With so many employees suddenly working from home, often with very little time to prepare, businesses are at potential risk for a wide range of issues, including cyber crime. A lot of them are left wondering what can/should they be doing to protect their business interests, their employees and their client/customer data? What are the risks? What are the potential cyber security protections? How does business insurance come into play? To answer these questions, I had the pleasure of speaking to Dan Ribacoff, one of the world’s most foremost private investigators.
Dan Ribacoff states, “The risks of working from home are that the internet connection and computer may not be as secure as those in your office. With your office, an admin can track the internet connection and computer usage in the building, who is using it, and what they are using it for. When your employees are out and about, connected to the internet from different locations, you lose that control that you had previously.” He then explained to me that to secure important data, it is imperative that certain procedures be followed:
You should have a password protected computer
For your computer, you’ll need a password complex enough that it can’t be guessed by roommates or family members. While they may not be trying to steal your information or harm you in any way by using your computer information, they can still accidentally put your cyber security at risk. If they use your computer to access their email or do a quick Google search, they run the risk of having malware or other harmful programs downloaded on your computer if they click on something as small as a bugged link.
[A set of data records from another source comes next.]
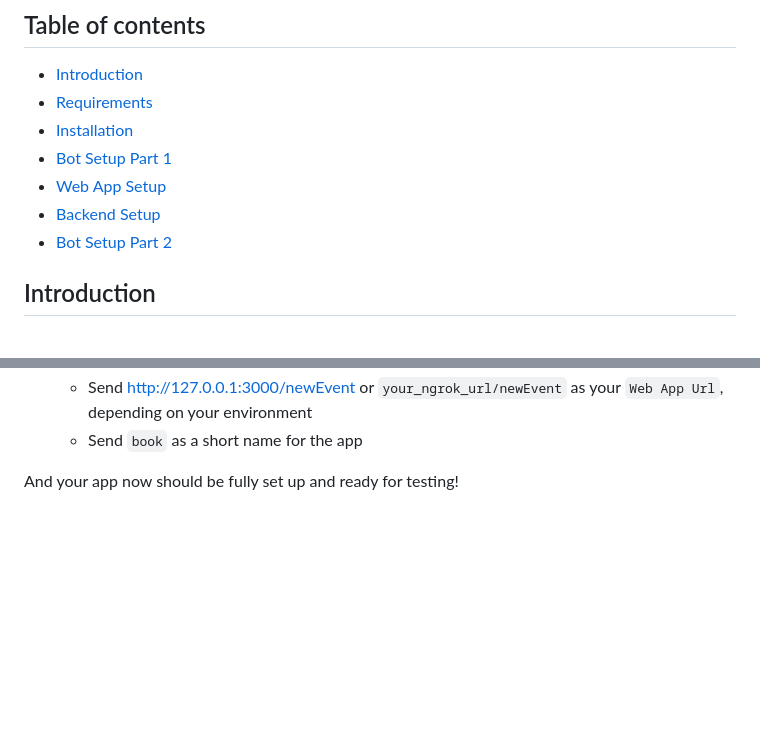
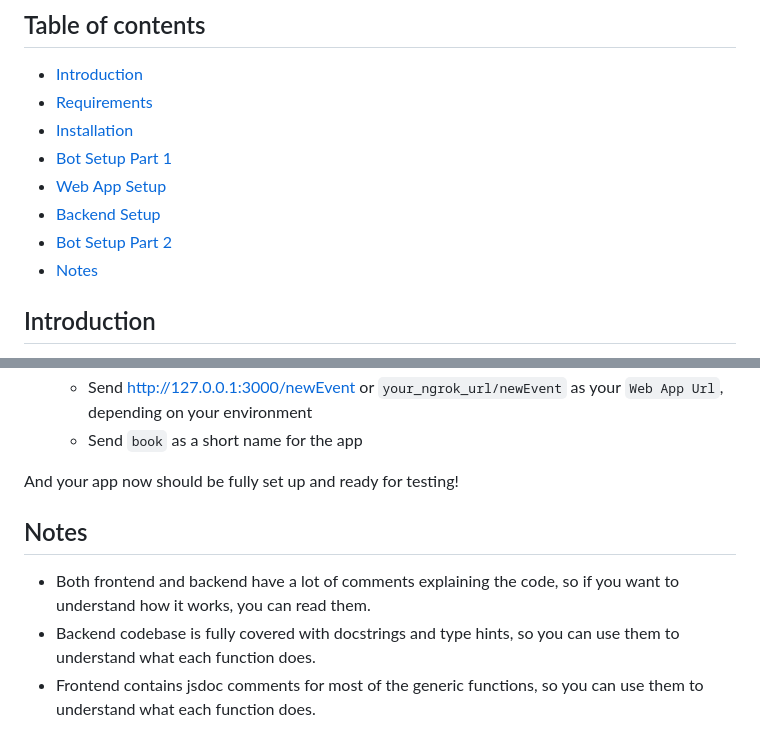
Before and after one commit to ProfOJ/Callegram, a Markdown page: docs/README.md, 2 parts joined by grey strips. GitHub-like rendering; blank space fills up the shorter version.

Commit message:
docs: add notes

```diff
--- a/docs/README.md
+++ b/docs/README.md
@@ -9,6 +9,7 @@
 - [Web App Setup](#web-app-setup)
 - [Backend Setup](#backend-setup)
 - [Bot Setup Part 2](#bot-setup-part-2)
+- [Notes](#notes)
 
 ## Introduction
 
@@ -131,3 +132,10 @@ lt --port 5000
    - Send `book` as a short name for the app
 
 And your app now should be fully set up and ready for testing!
+
+
+## Notes
+
+- Both frontend and backend have a lot of comments explaining the code, so if you want to understand how it works, you can read them.
+- Backend codebase is fully covered with docstrings and type hints, so you can use them to understand what each function does.
+- Frontend contains jsdoc comments for most of the generic functions, so you can use them to understand what each function does.
```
When creating your password, you should refrain from using commonly guessed pass-phrases, such as pet names, children’s names, birthdates, anniversaries, digits in your address/phone number, and school names. These are things that anyone can find out about you from just a quick google search. Everybody posts pictures and videos of their pets and children on their social media (I know I definitely do). The first place that a hacker will look for potential passwords is on your social media for the names of your pets and children.
After each work session, the computer should be logged off and shut down
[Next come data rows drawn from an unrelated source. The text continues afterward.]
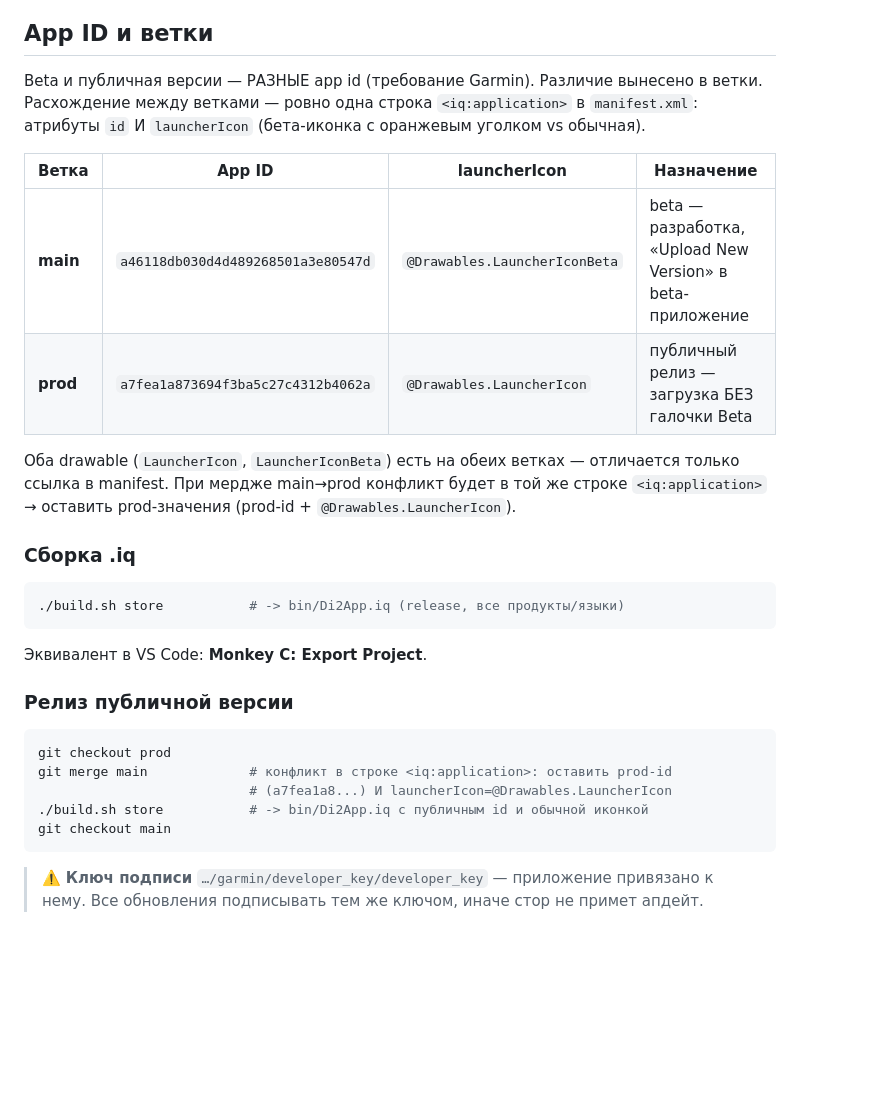
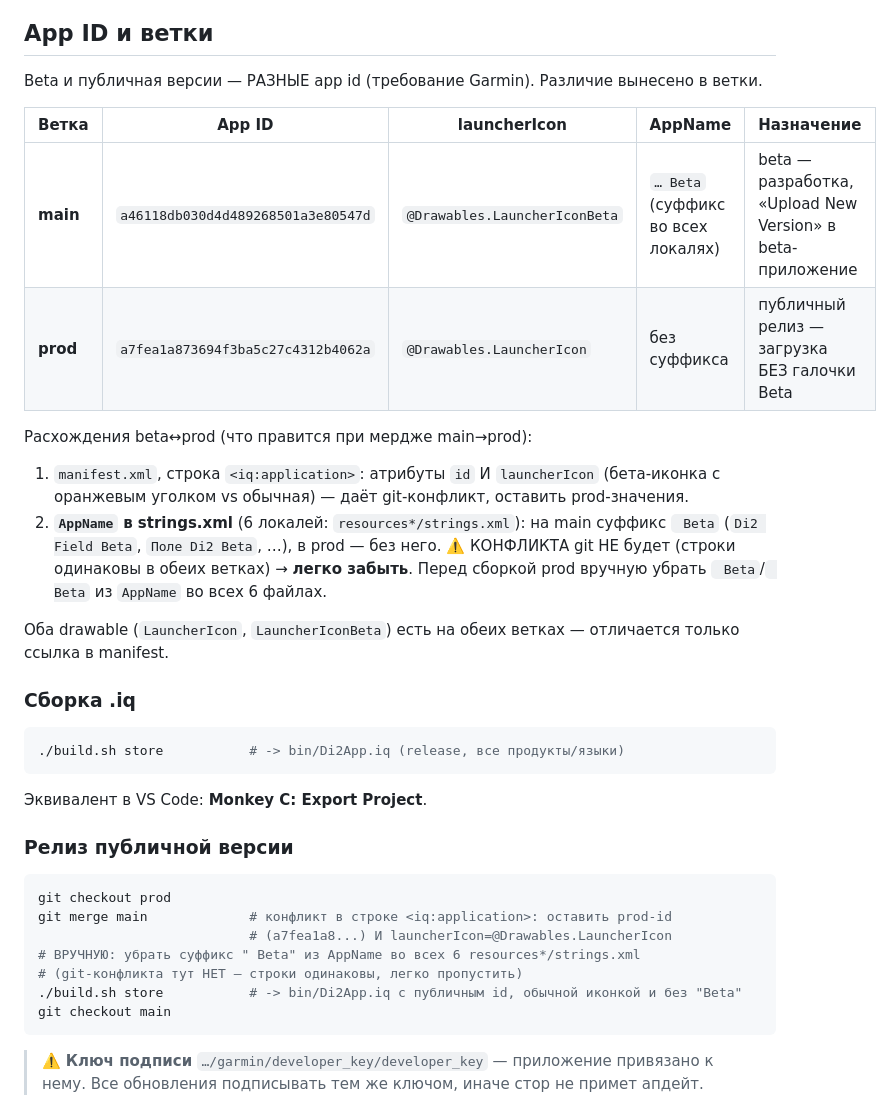
Before and after one commit to gardasar-code/gardasar-code.github.io, a Markdown page: doc/PUBLISHING.md, the part around the change. Rendered like a GitHub page; blank space fills up the shorter version.

Commit message:
docs(publishing): отметить "Beta" в AppName как prod-маркер без git-конфликта

````diff
--- a/doc/PUBLISHING.md
+++ b/doc/PUBLISHING.md
@@ -5,17 +5,23 @@
 ## App ID и ветки
 
 Beta и публичная версии — РАЗНЫЕ app id (требование Garmin). Различие вынесено в ветки.
-Расхождение между ветками — ровно одна строка `<iq:application>` в `manifest.xml`:
-атрибуты `id` И `launcherIcon` (бета-иконка с оранжевым уголком vs обычная).
 
-| Ветка | App ID | launcherIcon | Назначение |
-|---|---|---|---|
-| **main** | `a46118db030d4d489268501a3e80547d` | `@Drawables.LauncherIconBeta` | beta — разработка, «Upload New Version» в beta-приложение |
-| **prod** | `a7fea1a873694f3ba5c27c4312b4062a` | `@Drawables.LauncherIcon` | публичный релиз — загрузка БЕЗ галочки Beta |
+| Ветка | App ID | launcherIcon | AppName | Назначение |
+|---|---|---|---|---|
+| **main** | `a46118db030d4d489268501a3e80547d` | `@Drawables.LauncherIconBeta` | `… Beta` (суффикс во всех локалях) | beta — разработка, «Upload New Version» в beta-приложение |
+| **prod** | `a7fea1a873694f3ba5c27c4312b4062a` | `@Drawables.LauncherIcon` | без суффикса | публичный релиз — загрузка БЕЗ галочки Beta |
+
+Расхождения beta↔prod (что правится при мердже main→prod):
+
+1. `manifest.xml`, строка `<iq:application>`: атрибуты `id` И `launcherIcon`
+   (бета-иконка с оранжевым уголком vs обычная) — даёт git-конфликт, оставить prod-значения.
+2. **`AppName` в strings.xml** (6 локалей: `resources*/strings.xml`): на main суффикс
+   ` Beta` (`Di2 Field Beta`, `Поле Di2 Beta`, …), в prod — без него.
+   ⚠️ КОНФЛИКТА git НЕ будет (строки одинаковы в обеих ветках) → **легко забыть**.
+   Перед сборкой prod вручную убрать ` Beta`/` Beta` из `AppName` во всех 6 файлах.
 
 Оба drawable (`LauncherIcon`, `LauncherIconBeta`) есть на обеих ветках — отличается
-только ссылка в manifest. При мердже main→prod конфликт будет в той же строке
-`<iq:application>` → оставить prod-значения (prod-id + `@Drawables.LauncherIcon`).
+только ссылка в manifest.
 
 ### Сборка .iq
 ```bash
@@ -28,7 +34,9 @@ Beta и публичная версии — РАЗНЫЕ app id (требова
 git checkout prod
 git merge main             # конфликт в строке <iq:application>: оставить prod-id
                            # (a7fea1a8...) И launcherIcon=@Drawables.LauncherIcon
-./build.sh store           # -> bin/Di2App.iq с публичным id и обычной иконкой
+# ВРУЧНУЮ: убрать суффикс " Beta" из AppName во всех 6 resources*/strings.xml
+# (git-конфликта тут НЕТ — строки одинаковы, легко пропустить)
+./build.sh store           # -> bin/Di2App.iq с публичным id, обычной иконкой и без "Beta"
 git checkout main
 ```
 
````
From what I’ve seen over the years, when most people are done working on their work computer, they just turn off their monitor or put the computer in power-saving mode so they can just resume what they were working on the next day… bad move. When you do this, your computer is still logged in and running, making it much easier for a hacker to get onto your computer and access all of your data. That’s why it’s always important to double check that there are no lights coming from the computer itself when you turn it off to make sure that it is off and not on sleep mode.
The internet log in password should be complex
You may think that someone else being on your WiFi is no big deal, but in reality, it’s almost as dangerous as someone having access to your phone or your computer. Think about it… everything you do on your computer that requires an internet connection runs through your WiFi router. If a hacker is able to get on to your home Wifi, it makes it pretty easy for them to see everything you do while connected to the internet.
When setting a home WiFi password it should be practically un-guessable. Similar to setting a computer password, avoid using easily guessable passwords, such as pet names or child names. Instead, make it complete nonsense words with numbers, capital letters and special characters. Something like, RedHotPotatoSalad170% or 23BumblebeeTree!, because absolutely nobody will ever think of that.
A high quality virus scanner should be installed in the computer. When it comes to which one to download, I recommend either McAfee or Norton. I first mentioned this in a previous blog post (Identity Theft: 10 Ways to Protect your Identity), but these anti-virus services basically act as a bodyguard for your computer and all of the data that you have stored inside of it. Don’t be cheap when it comes to protecting your computer because a data breach will be a whole lot more expensive. I recommend to all employers who currently have their employees working from home to invest in anti-virus programs for all of their employees. If you are an employee, it would also be a good idea to talk to your employer about having these programs installed. They will most likely pay for the installation and it will make you look pretty good as well (Did somebody say “promotion” or “salary raise”?).
Use a VPN if possible
A Virtual Private Network, or VPN, allows you to securely connect to another network through the internet. You can use them for numerous activities, such as accessing sites in other regions or countries, but in this case, it would be used to protect your IP address and browsing activities from any hackers. As stated before, if a hacker is on the same network as you, they can see what you are doing or what you access while you are connected to that network. By using a VPN, they would not be able to see which network you are using, nor would they be able to have any sort of access to it.
Do not work from any public locations that have open internet connections
Sure, the WiFi at Starbucks has great internet speed and it’s a relaxing place to work and sip a Frappuccino, however, they have a public network with open internet connections, which means poor cyber security. That means that anybody within the network’s reach can join and have access. That’s why you get a little warning symbol when you join an unsecured network. The non-threatening hipster guy with the nose ring who’s sitting two tables away, with the right technology, could easily use that network to steal your information without you even knowing it. That’s why employers should not allow work to be conducted from public networks, or they should supply their employees with a VPN for their computers in order to maintain optimal cyber security for their businesses.
As far as insurance goes, speak to your broker about having adequate insurance for data breaches, ransomware or other cyber risks. These breaches can be very detrimental to your business and could really break the piggy bank. Remember when Sony Pictures was hacked in 2014? 100 terabytes of data were stolen and numerous unreleased films were leaked to the public, causing Sony to lose millions in the process. Don’t let something like that happen to you!